 A short term paper mill trial has been run to test the effects of three and four component compositions mentioned above on roll release. Three products have been tested: E-54, E-55 and E-51. Their compositions correspond to the compositions E-54, E-55 and E-51 from Examples 2, 3 and 5. All three products were mixed with shower water and then applied to the surface of ceramic press roll through showers.
 The addition rate for Product E-54 was changed stepwise from 20 ml/min, to 40 ml/min and finally 60 ml/min which after mixing with water corresponded to 320, 640 and 960 ppm, respectively. Immediately after addition of the treatment to the roll surface a draw has been reduced to compensate the reduction in paper web adhesion to the roll surface. In addition, a change in position at which paper web detaches from the ceramic surface has been observed visually.
 In the next run Product E-55 was added at 20 ml/min and then 40 ml/min rates. Additional reductions in the draw have been observed (similar to the results observed on a lab scale).
 Finally, Product E-51 has been tested at 40 ml/min addition rate. The draw was still lower compared to the original baseline values. However it has been increased compared to that of more efficient Product E-55.
TABLE-US-00009 TABLE G Feed rate Machine draw Test/Run Treatment ml/min fpm % reduction Test 1 Baseline 80 run 1 Product E-54 20 79 1 run 2 Product E-54 40 78 3 run 3 Product E-54 60 77 4 Test 2 run 1 Product E-55 20 75 6 run 2 Product E-55 40 74 8 Test 3 run 1 Product E-51 40 77 4
 While the present invention has been described with respect to particular embodiments thereof, it is apparent that numerous other forms and modifications will be obvious to those skilled in the art.

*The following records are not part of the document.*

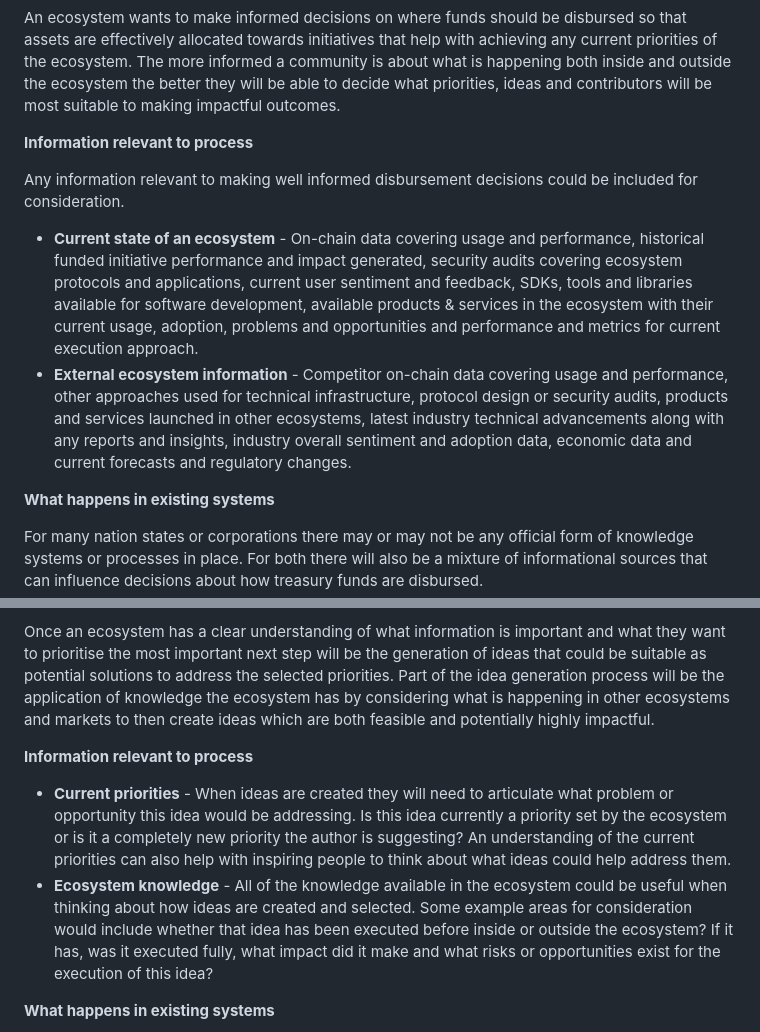
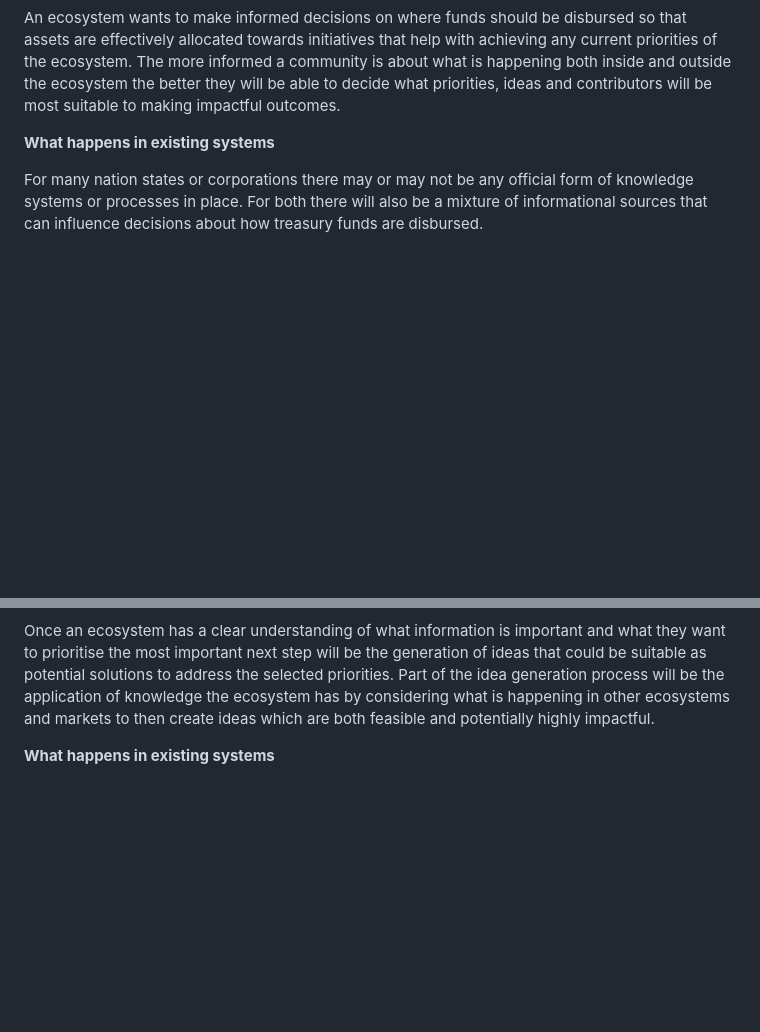
Before and after one commit to web3association/funding, a Markdown page: disbursement-process/disbursement-operating-process/README.md, 2 parts joined by grey strips. Drawn GitHub-style; blank space fills up the shorter version.

```diff
--- a/disbursement-process/disbursement-operating-process/README.md
+++ b/disbursement-process/disbursement-operating-process/README.md
@@ -28,15 +28,6 @@ The [general purpose operating process](http://127.0.0.1:5000/s/qIN4B3DGHPqKOl7e
 **Why it’s important**
 
 An ecosystem wants to make informed decisions on where funds should be disbursed so that assets are effectively allocated towards initiatives that help with achieving any current priorities of the ecosystem. The more informed a community is about what is happening both inside and outside the ecosystem the better they will be able to decide what priorities, ideas and contributors will be most suitable to making impactful outcomes.
-
-
-
-**Information relevant to process**
-
-Any information relevant to making well informed disbursement decisions could be included for consideration.
-
-* **Current state of an ecosystem** - On-chain data covering usage and performance, historical funded initiative performance and impact generated, security audits covering ecosystem protocols and applications, current user sentiment and feedback, SDKs, tools and libraries available for software development, available products & services in the ecosystem with their current usage, adoption, problems and opportunities and performance and metrics for current execution approach.
-* **External ecosystem information** - Competitor on-chain data covering usage and performance, other approaches used for technical infrastructure, protocol design or security audits, products and services launched in other ecosystems, latest industry technical advancements along with any reports and insights, industry overall sentiment and adoption data, economic data and current forecasts and regulatory changes.
 
 
 
@@ -112,13 +92,6 @@ Inviting information, expertise and different perspectives from other employees
 **Why it’s important**
 
 Once an ecosystem has a clear understanding of what information is important and what they want to prioritise the most important next step will be the generation of ideas that could be suitable as potential solutions to address the selected priorities. Part of the idea generation process will be the application of knowledge the ecosystem has by considering what is happening in other ecosystems and markets to then create ideas which are both feasible and potentially highly impactful.
-
-
-
-**Information relevant to process**
-
-* **Current priorities** - When ideas are created they will need to articulate what problem or opportunity this idea would be addressing. Is this idea currently a priority set by the ecosystem or is it a completely new priority the author is suggesting? An understanding of the current priorities can also help with inspiring people to think about what ideas could help address them.
-* **Ecosystem knowledge** - All of the knowledge available in the ecosystem could be useful when thinking about how ideas are created and selected. Some example areas for consideration would include whether that idea has been executed before inside or outside the ecosystem? If it has, was it executed fully, what impact did it make and what risks or opportunities exist for the execution of this idea?
 
 
 
```
Also changed, not shown: other parts of disbursement-process/disbursement-operating-process/README.md (+4 -19 lines), SUMMARY.md (+1 -0 lines), disbursement-process/disbursement-operating-process/disbursement-process-information.md (added, +121 -0 lines), .gitbook/assets/disbursement-processes-gathered-information.jpg (added).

The invention described in this application generally should be construed to cover all such obvious forms and modifications, which are within the true scope of the present invention.
Patent applications by Davit E. Sharoyan, Hockessin, DE US
Patent applications in class Organic compound containing base
Patent applications in all subclasses Organic compound containing base